South Carolina Teaching Fellows (Center for Educator Recruitment, Retention, and Advancement-CERRA)

The mission of the program is to “recruit talented high school seniors into the teaching profession and help them develop leadership qualities.” The Teaching Fellows program provides enrichment opportunities for promising future teachers, in addition to making available to these students a forgivable loan of up to $6,000 per year of college (up to $24,000).

Our Program

The South Carolina Teaching Fellows program was founded in 1999 by the state’s General Assembly and is administered by the Center for Educator Recruitment, Retention, and Advancement (CERRA).  Students must pursue a teaching degree and the loan is forgiven when the Teaching Fellow teaches at a SC public school for the duration of time that they received the loan (one year of service for every year they have received funds).

In addition, Teaching Fellows participate in advanced enrichment programs at their home institution, ongoing professional development, and are involved in communities and businesses throughout the state.

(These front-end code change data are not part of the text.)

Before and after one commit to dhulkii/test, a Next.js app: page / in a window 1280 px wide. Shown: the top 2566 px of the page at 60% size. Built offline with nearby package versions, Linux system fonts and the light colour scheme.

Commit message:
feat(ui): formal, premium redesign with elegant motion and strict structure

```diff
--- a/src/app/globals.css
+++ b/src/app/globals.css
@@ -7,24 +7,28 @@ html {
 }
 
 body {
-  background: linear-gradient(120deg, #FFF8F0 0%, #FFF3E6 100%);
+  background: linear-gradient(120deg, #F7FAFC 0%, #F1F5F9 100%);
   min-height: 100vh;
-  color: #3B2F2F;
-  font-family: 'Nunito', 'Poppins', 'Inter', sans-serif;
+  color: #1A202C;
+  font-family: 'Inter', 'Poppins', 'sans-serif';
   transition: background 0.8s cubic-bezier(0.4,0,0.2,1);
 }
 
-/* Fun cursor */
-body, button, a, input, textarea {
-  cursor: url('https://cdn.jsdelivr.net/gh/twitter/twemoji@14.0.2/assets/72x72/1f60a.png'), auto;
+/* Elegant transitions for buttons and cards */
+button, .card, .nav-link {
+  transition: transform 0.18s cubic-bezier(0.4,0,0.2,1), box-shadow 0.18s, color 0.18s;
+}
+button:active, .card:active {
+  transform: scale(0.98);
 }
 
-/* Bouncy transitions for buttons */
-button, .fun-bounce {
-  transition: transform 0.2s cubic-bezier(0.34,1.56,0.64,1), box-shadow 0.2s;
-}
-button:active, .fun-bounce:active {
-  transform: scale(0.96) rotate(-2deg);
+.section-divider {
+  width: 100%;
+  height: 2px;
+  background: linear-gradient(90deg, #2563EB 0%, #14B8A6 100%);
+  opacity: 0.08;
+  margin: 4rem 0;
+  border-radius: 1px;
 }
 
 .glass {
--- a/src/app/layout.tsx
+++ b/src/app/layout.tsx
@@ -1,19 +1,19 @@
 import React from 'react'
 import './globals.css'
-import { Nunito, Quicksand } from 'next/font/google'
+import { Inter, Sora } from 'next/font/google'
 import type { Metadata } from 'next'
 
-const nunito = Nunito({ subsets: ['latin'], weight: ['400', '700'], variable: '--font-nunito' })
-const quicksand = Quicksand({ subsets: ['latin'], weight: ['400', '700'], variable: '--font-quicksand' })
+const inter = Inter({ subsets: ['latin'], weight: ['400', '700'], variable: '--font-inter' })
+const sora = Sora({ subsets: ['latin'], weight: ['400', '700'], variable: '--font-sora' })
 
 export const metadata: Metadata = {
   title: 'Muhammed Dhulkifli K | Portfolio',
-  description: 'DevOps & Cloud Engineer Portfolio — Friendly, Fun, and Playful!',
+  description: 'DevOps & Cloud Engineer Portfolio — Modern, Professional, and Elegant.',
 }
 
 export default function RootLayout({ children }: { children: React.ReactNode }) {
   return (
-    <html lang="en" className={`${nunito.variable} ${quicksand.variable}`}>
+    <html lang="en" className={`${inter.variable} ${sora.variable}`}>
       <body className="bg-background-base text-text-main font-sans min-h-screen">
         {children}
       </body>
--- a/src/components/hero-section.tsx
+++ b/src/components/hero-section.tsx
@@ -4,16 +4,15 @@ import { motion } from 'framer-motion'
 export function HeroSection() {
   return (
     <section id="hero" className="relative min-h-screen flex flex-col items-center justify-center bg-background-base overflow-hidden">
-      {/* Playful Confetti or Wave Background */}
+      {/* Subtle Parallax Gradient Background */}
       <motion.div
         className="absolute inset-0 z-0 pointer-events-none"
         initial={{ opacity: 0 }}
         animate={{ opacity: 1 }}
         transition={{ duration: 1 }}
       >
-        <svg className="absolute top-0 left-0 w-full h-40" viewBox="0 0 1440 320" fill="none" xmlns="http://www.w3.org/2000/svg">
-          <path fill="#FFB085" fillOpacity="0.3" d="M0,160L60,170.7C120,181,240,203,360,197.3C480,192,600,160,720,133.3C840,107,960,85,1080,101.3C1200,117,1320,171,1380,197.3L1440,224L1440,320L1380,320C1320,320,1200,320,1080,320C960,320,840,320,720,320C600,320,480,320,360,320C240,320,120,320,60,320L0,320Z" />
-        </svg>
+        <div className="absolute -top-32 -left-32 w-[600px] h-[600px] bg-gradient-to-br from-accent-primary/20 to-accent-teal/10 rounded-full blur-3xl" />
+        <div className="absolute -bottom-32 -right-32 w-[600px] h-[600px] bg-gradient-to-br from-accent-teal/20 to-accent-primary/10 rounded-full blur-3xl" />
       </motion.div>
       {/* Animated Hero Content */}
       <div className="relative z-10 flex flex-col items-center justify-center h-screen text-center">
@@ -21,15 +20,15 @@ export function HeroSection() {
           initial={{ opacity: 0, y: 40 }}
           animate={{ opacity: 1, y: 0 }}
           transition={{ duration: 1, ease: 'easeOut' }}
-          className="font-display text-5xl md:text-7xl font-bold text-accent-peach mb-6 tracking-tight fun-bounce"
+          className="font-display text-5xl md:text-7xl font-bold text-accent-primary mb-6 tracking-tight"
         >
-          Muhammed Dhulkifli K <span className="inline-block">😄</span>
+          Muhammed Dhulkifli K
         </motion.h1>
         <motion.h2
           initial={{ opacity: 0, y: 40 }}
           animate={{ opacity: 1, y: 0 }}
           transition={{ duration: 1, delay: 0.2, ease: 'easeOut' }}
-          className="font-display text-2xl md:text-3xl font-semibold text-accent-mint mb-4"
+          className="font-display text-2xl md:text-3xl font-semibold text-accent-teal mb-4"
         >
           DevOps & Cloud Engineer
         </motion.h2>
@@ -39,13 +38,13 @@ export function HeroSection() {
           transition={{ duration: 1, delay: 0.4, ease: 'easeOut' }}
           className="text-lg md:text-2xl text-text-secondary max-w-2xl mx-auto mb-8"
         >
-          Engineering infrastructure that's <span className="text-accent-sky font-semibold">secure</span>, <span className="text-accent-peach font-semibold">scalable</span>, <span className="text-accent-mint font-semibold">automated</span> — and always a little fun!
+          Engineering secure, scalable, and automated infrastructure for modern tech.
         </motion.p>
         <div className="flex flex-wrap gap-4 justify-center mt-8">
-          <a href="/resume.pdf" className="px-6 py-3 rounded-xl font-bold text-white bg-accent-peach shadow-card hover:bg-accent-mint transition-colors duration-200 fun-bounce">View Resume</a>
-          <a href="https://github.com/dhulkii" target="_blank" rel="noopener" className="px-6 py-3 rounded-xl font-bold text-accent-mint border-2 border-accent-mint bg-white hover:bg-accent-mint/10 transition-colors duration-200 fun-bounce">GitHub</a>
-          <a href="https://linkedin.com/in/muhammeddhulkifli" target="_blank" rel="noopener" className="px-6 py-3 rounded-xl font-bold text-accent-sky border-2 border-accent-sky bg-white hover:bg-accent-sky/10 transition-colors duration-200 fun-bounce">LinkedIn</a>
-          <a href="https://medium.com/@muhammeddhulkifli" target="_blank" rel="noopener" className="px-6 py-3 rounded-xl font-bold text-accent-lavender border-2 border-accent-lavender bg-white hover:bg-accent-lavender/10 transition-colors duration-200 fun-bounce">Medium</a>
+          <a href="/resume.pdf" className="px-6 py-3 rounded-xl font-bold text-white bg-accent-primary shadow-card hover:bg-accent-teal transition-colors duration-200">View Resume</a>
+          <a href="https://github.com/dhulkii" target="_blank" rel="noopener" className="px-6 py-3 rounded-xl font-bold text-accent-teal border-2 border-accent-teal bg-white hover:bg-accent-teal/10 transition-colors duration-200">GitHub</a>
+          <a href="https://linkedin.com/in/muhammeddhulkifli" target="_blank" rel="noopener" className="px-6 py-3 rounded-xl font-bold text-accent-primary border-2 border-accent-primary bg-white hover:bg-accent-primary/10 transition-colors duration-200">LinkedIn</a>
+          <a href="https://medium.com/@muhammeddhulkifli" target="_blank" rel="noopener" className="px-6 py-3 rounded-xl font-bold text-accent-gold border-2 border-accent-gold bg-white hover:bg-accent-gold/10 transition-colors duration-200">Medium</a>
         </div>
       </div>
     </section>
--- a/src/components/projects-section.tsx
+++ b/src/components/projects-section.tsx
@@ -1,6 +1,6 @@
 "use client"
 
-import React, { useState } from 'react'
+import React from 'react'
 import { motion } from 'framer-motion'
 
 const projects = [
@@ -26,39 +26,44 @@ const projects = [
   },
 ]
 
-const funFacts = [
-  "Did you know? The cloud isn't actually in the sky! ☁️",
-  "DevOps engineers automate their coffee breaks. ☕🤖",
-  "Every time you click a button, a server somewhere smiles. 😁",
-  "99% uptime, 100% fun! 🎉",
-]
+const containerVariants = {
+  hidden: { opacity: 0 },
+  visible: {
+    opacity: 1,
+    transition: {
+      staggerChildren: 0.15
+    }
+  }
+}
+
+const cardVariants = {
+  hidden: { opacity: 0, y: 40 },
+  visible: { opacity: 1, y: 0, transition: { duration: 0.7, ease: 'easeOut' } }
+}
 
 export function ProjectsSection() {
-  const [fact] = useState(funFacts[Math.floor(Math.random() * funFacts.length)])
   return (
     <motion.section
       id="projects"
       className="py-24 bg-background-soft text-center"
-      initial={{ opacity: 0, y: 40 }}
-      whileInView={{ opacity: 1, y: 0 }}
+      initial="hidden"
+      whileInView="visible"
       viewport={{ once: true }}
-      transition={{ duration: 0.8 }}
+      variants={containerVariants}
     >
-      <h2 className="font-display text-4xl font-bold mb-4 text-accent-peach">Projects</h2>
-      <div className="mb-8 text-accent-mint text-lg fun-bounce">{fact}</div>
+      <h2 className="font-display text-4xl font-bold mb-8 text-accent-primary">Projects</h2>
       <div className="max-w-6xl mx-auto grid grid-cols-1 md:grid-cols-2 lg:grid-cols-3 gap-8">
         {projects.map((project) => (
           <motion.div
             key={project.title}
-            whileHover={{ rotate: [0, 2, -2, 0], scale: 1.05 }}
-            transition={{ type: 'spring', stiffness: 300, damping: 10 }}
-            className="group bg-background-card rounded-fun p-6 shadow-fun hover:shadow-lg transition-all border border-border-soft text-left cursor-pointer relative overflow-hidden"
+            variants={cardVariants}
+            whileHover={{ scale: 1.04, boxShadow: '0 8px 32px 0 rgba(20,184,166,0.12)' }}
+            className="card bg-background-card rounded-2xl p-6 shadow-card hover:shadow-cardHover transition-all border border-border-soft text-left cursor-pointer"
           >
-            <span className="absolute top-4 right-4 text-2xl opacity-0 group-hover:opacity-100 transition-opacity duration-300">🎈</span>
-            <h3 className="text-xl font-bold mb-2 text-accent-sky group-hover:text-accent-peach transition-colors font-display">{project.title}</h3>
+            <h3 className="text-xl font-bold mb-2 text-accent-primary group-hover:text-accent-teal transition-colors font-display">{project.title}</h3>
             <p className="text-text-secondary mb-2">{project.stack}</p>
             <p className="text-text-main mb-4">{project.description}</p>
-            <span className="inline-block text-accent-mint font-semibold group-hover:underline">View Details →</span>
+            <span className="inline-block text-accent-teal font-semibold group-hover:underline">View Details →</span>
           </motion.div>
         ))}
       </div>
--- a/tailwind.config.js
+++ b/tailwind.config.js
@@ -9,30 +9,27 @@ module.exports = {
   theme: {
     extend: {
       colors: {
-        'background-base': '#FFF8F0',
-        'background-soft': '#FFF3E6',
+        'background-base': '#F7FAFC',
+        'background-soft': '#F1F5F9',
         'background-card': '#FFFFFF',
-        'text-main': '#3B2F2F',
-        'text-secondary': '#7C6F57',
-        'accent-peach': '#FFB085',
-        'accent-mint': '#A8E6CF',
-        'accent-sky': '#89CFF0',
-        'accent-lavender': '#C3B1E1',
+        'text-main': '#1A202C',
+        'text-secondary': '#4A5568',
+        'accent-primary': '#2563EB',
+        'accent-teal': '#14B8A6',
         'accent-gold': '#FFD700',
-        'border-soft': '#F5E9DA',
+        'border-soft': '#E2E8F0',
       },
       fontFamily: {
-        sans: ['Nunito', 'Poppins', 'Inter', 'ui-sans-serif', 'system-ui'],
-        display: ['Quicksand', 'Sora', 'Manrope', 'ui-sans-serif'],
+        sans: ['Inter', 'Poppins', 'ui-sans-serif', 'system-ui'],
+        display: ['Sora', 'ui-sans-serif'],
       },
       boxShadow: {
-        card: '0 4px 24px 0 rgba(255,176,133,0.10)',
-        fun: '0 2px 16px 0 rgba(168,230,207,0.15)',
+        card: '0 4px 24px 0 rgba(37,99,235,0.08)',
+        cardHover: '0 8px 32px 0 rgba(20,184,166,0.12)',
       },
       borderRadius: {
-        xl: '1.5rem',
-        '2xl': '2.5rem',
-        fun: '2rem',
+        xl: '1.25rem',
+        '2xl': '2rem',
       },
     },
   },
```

Currently, Teaching Fellows are enrolled at 12 Colleges and Universities across South Carolina.

Counties Served


Annual Cost

$3.3 million

Partner Organizations

  • Anderson University
  • Charleston Southern University
  • Coastal Carolina University
  • College of Charleston
  • Columbia College
  • Francis Marion University
  • Lander University
  • Newberry College
  • USC Aiken
  • USC Columbia
  • USC Upstate
  • Winthrop University

Funding Sources

All funds provided through the Education Improvement Act (EIA) of 1984

Evaluation and Outcomes

As of March 2019, a total of 1,954 Teaching Fellows from the 2000-2014 cohorts had graduated from the program. Of these graduates, 1,392 (71.2%) were employed in a South Carolina public school district during the 2018-2019 academic year. Another 62 (3.2%) of the graduated Fellows are in deferment, meaning they are in graduate school or the military, have been granted a grace year, or had a special request approved and are still eligible to teach and receive forgiveness for this loan. One thousand one hundred and nineteen (1,119) Fellows have already satisfied their loans through service, and 76.9% of these Fellows are still employed in a South Carolina public school district. More than one-fourth of all graduates (521 Fellows) are currently teaching for loan forgiveness in a South Carolina public school district.

In February of 2017, a dissertation on the impact of the Teaching Fellows program on the development of teacher leaders was completed. The central research question asked, how does a community of practice such as the Teaching Fellows program, prepare college graduates to be teacher leaders? The key findings are listed below.

  • Teaching Fellows graduates believe teacher leaders possess specific characteristics or attributes that include being competent, effective, respected, and influential educators who demonstrate a willingness to assist others and go above and beyond expectations.
  • Teaching Fellows graduates view themselves as teacher leaders in relation to being humble, helpful, positive, and having influence over others’ thoughts and actions.
  • Teaching Fellows graduates assumed a multitude of formal and informal leadership roles within their schools, which demonstrated the contextual aspect of leadership.
  • Teaching Fellows graduates attributed some of their development as teacher leaders to the peripheral participation and situated learning components of the program.
  • The Teaching Fellows program provided instruction through peripheral participation and situated learning about skills for leading others and afforded its members opportunities to practice their leadership skills and receive feedback on their effectiveness.
  • The Teaching Fellows program prepares college graduates to be teacher leaders by providing them with unique situated learning opportunities focused on education topics and the development, practice, and refinement of skills necessary for leading others while also offering peripheral participation in the program and the education profession.  This finding, and the data which supports it, provides a framework for leadership development that may be duplicated in pre-service teacher preparation programs across the country.  This finding also indicates that teaching leadership skills at the pre-service level is possible.

A full-text version of the dissertation may be found at:

Grades Served

  • High School

Contact Information

Dr. Jenna Hallman,